Your objective: Return the entries below precisely, omitting nothing.

Data to process:
□ □ □

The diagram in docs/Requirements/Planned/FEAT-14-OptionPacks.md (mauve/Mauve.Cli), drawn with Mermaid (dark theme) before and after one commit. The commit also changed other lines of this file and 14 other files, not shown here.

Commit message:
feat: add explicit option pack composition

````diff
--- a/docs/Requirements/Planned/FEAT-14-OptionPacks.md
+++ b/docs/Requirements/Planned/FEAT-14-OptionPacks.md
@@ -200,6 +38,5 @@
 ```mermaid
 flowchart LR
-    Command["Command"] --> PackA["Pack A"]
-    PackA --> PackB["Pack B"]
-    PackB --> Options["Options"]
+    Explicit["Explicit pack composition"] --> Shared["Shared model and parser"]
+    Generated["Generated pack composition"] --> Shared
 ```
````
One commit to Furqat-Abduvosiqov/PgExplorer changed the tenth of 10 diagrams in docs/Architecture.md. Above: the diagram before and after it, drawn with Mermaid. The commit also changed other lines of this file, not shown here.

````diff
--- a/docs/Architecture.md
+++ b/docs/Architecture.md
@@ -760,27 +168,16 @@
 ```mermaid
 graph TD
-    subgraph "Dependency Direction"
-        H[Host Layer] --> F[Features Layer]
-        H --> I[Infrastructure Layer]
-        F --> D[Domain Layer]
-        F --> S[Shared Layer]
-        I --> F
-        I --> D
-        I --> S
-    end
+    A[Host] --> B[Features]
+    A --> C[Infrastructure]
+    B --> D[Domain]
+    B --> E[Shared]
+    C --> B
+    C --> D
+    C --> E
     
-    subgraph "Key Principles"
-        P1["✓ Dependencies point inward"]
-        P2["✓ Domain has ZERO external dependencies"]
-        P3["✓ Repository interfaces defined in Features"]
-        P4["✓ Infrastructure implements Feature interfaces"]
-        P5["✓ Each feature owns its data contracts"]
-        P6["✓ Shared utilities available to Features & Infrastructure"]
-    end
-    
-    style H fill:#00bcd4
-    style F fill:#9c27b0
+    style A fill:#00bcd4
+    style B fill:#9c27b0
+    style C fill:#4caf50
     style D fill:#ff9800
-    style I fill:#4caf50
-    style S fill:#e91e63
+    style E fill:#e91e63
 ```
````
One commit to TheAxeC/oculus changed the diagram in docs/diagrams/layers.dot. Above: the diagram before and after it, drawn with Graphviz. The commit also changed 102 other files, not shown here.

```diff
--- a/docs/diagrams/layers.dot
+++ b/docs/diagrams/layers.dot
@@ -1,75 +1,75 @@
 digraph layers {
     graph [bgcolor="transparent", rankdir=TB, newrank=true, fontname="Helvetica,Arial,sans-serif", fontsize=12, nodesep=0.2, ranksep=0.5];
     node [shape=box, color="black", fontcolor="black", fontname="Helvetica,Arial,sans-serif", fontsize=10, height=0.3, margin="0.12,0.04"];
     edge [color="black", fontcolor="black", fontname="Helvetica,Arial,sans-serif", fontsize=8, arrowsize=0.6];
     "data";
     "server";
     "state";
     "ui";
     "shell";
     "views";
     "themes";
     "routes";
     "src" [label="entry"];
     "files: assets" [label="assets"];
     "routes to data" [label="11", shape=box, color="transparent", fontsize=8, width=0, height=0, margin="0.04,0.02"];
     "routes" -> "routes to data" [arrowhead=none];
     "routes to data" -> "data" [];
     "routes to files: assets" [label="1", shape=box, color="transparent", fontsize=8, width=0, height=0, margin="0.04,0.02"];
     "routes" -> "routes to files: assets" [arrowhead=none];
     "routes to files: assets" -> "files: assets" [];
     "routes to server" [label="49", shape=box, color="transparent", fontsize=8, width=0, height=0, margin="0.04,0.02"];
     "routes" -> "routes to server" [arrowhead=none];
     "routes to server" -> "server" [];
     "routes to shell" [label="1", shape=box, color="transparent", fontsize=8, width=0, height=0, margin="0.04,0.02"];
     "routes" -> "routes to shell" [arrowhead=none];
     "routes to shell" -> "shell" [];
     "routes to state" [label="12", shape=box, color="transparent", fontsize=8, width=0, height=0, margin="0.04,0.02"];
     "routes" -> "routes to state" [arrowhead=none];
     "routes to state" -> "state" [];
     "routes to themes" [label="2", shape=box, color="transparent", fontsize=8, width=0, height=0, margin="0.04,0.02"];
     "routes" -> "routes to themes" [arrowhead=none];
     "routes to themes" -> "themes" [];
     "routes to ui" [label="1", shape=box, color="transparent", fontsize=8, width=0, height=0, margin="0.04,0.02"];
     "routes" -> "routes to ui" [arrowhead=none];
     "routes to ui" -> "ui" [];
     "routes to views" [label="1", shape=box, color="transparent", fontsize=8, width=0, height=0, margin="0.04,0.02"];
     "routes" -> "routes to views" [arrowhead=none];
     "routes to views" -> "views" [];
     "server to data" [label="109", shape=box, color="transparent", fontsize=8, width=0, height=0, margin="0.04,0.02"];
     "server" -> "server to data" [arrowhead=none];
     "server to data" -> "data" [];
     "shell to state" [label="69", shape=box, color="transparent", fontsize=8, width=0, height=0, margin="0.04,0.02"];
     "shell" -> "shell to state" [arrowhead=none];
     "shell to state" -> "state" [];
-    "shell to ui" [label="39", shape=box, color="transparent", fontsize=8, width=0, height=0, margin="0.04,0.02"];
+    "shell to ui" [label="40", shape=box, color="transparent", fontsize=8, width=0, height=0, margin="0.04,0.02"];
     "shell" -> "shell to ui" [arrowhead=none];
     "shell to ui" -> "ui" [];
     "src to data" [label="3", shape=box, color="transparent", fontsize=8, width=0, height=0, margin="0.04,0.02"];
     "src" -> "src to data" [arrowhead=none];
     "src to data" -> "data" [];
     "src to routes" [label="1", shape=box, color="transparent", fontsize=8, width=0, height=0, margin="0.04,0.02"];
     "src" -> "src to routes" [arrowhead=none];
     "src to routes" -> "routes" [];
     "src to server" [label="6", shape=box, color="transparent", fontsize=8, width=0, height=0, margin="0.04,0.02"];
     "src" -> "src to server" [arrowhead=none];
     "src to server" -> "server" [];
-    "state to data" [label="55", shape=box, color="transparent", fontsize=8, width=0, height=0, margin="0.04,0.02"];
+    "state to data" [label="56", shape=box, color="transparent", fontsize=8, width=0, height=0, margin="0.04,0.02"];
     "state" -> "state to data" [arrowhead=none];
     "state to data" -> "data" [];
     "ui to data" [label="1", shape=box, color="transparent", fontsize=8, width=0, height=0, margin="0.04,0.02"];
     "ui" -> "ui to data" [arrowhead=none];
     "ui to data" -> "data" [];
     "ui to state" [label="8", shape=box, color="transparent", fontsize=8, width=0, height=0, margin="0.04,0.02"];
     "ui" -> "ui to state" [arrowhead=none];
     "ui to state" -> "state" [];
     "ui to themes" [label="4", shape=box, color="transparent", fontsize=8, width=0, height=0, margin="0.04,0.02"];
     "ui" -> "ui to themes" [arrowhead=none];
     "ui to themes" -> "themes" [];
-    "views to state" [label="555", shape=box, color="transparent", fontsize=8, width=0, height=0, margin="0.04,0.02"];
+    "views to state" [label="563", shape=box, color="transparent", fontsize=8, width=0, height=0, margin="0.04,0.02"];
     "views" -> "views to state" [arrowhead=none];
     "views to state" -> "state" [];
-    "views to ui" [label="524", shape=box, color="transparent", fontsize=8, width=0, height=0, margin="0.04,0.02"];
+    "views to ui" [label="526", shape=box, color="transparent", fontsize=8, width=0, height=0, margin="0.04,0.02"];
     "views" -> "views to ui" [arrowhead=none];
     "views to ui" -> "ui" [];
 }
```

□ □ □

Task response:
The diagram in docs/Requirements/Planned/FEAT-14-OptionPacks.md (mauve/Mauve.Cli), drawn with Mermaid (dark theme) before and after one commit. The commit also changed other lines of this file and 14 other files, not shown here.

Commit message:
feat: add explicit option pack composition

````diff
--- a/docs/Requirements/Planned/FEAT-14-OptionPacks.md
+++ b/docs/Requirements/Planned/FEAT-14-OptionPacks.md
@@ -200,6 +38,5 @@
 ```mermaid
 flowchart LR
-    Command["Command"] --> PackA["Pack A"]
-    PackA --> PackB["Pack B"]
-    PackB --> Options["Options"]
+    Explicit["Explicit pack composition"] --> Shared["Shared model and parser"]
+    Generated["Generated pack composition"] --> Shared
 ```
````
One commit to Furqat-Abduvosiqov/PgExplorer changed the tenth of 10 diagrams in docs/Architecture.md. Above: the diagram before and after it, drawn with Mermaid. The commit also changed other lines of this file, not shown here.

````diff
--- a/docs/Architecture.md
+++ b/docs/Architecture.md
@@ -760,27 +168,16 @@
 ```mermaid
 graph TD
-    subgraph "Dependency Direction"
-        H[Host Layer] --> F[Features Layer]
-        H --> I[Infrastructure Layer]
-        F --> D[Domain Layer]
-        F --> S[Shared Layer]
-        I --> F
-        I --> D
-        I --> S
-    end
+    A[Host] --> B[Features]
+    A --> C[Infrastructure]
+    B --> D[Domain]
+    B --> E[Shared]
+    C --> B
+    C --> D
+    C --> E
     
-    subgraph "Key Principles"
-        P1["✓ Dependencies point inward"]
-        P2["✓ Domain has ZERO external dependencies"]
-        P3["✓ Repository interfaces defined in Features"]
-        P4["✓ Infrastructure implements Feature interfaces"]
-        P5["✓ Each feature owns its data contracts"]
-        P6["✓ Shared utilities available to Features & Infrastructure"]
-    end
-    
-    style H fill:#00bcd4
-    style F fill:#9c27b0
+    style A fill:#00bcd4
+    style B fill:#9c27b0
+    style C fill:#4caf50
     style D fill:#ff9800
-    style I fill:#4caf50
-    style S fill:#e91e63
+    style E fill:#e91e63
 ```
````
One commit to TheAxeC/oculus changed the diagram in docs/diagrams/layers.dot. Above: the diagram before and after it, drawn with Graphviz. The commit also changed 102 other files, not shown here.

```diff
--- a/docs/diagrams/layers.dot
+++ b/docs/diagrams/layers.dot
@@ -1,75 +1,75 @@
 digraph layers {
     graph [bgcolor="transparent", rankdir=TB, newrank=true, fontname="Helvetica,Arial,sans-serif", fontsize=12, nodesep=0.2, ranksep=0.5];
     node [shape=box, color="black", fontcolor="black", fontname="Helvetica,Arial,sans-serif", fontsize=10, height=0.3, margin="0.12,0.04"];
     edge [color="black", fontcolor="black", fontname="Helvetica,Arial,sans-serif", fontsize=8, arrowsize=0.6];
     "data";
     "server";
     "state";
     "ui";
     "shell";
     "views";
     "themes";
     "routes";
     "src" [label="entry"];
     "files: assets" [label="assets"];
     "routes to data" [label="11", shape=box, color="transparent", fontsize=8, width=0, height=0, margin="0.04,0.02"];
     "routes" -> "routes to data" [arrowhead=none];
     "routes to data" -> "data" [];
     "routes to files: assets" [label="1", shape=box, color="transparent", fontsize=8, width=0, height=0, margin="0.04,0.02"];
     "routes" -> "routes to files: assets" [arrowhead=none];
     "routes to files: assets" -> "files: assets" [];
     "routes to server" [label="49", shape=box, color="transparent", fontsize=8, width=0, height=0, margin="0.04,0.02"];
     "routes" -> "routes to server" [arrowhead=none];
     "routes to server" -> "server" [];
     "routes to shell" [label="1", shape=box, color="transparent", fontsize=8, width=0, height=0, margin="0.04,0.02"];
     "routes" -> "routes to shell" [arrowhead=none];
     "routes to shell" -> "shell" [];
     "routes to state" [label="12", shape=box, color="transparent", fontsize=8, width=0, height=0, margin="0.04,0.02"];
     "routes" -> "routes to state" [arrowhead=none];
     "routes to state" -> "state" [];
     "routes to themes" [label="2", shape=box, color="transparent", fontsize=8, width=0, height=0, margin="0.04,0.02"];
     "routes" -> "routes to themes" [arrowhead=none];
     "routes to themes" -> "themes" [];
     "routes to ui" [label="1", shape=box, color="transparent", fontsize=8, width=0, height=0, margin="0.04,0.02"];
     "routes" -> "routes to ui" [arrowhead=none];
     "routes to ui" -> "ui" [];
     "routes to views" [label="1", shape=box, color="transparent", fontsize=8, width=0, height=0, margin="0.04,0.02"];
     "routes" -> "routes to views" [arrowhead=none];
     "routes to views" -> "views" [];
     "server to data" [label="109", shape=box, color="transparent", fontsize=8, width=0, height=0, margin="0.04,0.02"];
     "server" -> "server to data" [arrowhead=none];
     "server to data" -> "data" [];
     "shell to state" [label="69", shape=box, color="transparent", fontsize=8, width=0, height=0, margin="0.04,0.02"];
     "shell" -> "shell to state" [arrowhead=none];
     "shell to state" -> "state" [];
-    "shell to ui" [label="39", shape=box, color="transparent", fontsize=8, width=0, height=0, margin="0.04,0.02"];
+    "shell to ui" [label="40", shape=box, color="transparent", fontsize=8, width=0, height=0, margin="0.04,0.02"];
     "shell" -> "shell to ui" [arrowhead=none];
     "shell to ui" -> "ui" [];
     "src to data" [label="3", shape=box, color="transparent", fontsize=8, width=0, height=0, margin="0.04,0.02"];
     "src" -> "src to data" [arrowhead=none];
     "src to data" -> "data" [];
     "src to routes" [label="1", shape=box, color="transparent", fontsize=8, width=0, height=0, margin="0.04,0.02"];
     "src" -> "src to routes" [arrowhead=none];
     "src to routes" -> "routes" [];
     "src to server" [label="6", shape=box, color="transparent", fontsize=8, width=0, height=0, margin="0.04,0.02"];
     "src" -> "src to server" [arrowhead=none];
     "src to server" -> "server" [];
-    "state to data" [label="55", shape=box, color="transparent", fontsize=8, width=0, height=0, margin="0.04,0.02"];
+    "state to data" [label="56", shape=box, color="transparent", fontsize=8, width=0, height=0, margin="0.04,0.02"];
     "state" -> "state to data" [arrowhead=none];
     "state to data" -> "data" [];
     "ui to data" [label="1", shape=box, color="transparent", fontsize=8, width=0, height=0, margin="0.04,0.02"];
     "ui" -> "ui to data" [arrowhead=none];
     "ui to data" -> "data" [];
     "ui to state" [label="8", shape=box, color="transparent", fontsize=8, width=0, height=0, margin="0.04,0.02"];
     "ui" -> "ui to state" [arrowhead=none];
     "ui to state" -> "state" [];
     "ui to themes" [label="4", shape=box, color="transparent", fontsize=8, width=0, height=0, margin="0.04,0.02"];
     "ui" -> "ui to themes" [arrowhead=none];
     "ui to themes" -> "themes" [];
-    "views to state" [label="555", shape=box, color="transparent", fontsize=8, width=0, height=0, margin="0.04,0.02"];
+    "views to state" [label="563", shape=box, color="transparent", fontsize=8, width=0, height=0, margin="0.04,0.02"];
     "views" -> "views to state" [arrowhead=none];
     "views to state" -> "state" [];
-    "views to ui" [label="524", shape=box, color="transparent", fontsize=8, width=0, height=0, margin="0.04,0.02"];
+    "views to ui" [label="526", shape=box, color="transparent", fontsize=8, width=0, height=0, margin="0.04,0.02"];
     "views" -> "views to ui" [arrowhead=none];
     "views to ui" -> "ui" [];
 }
```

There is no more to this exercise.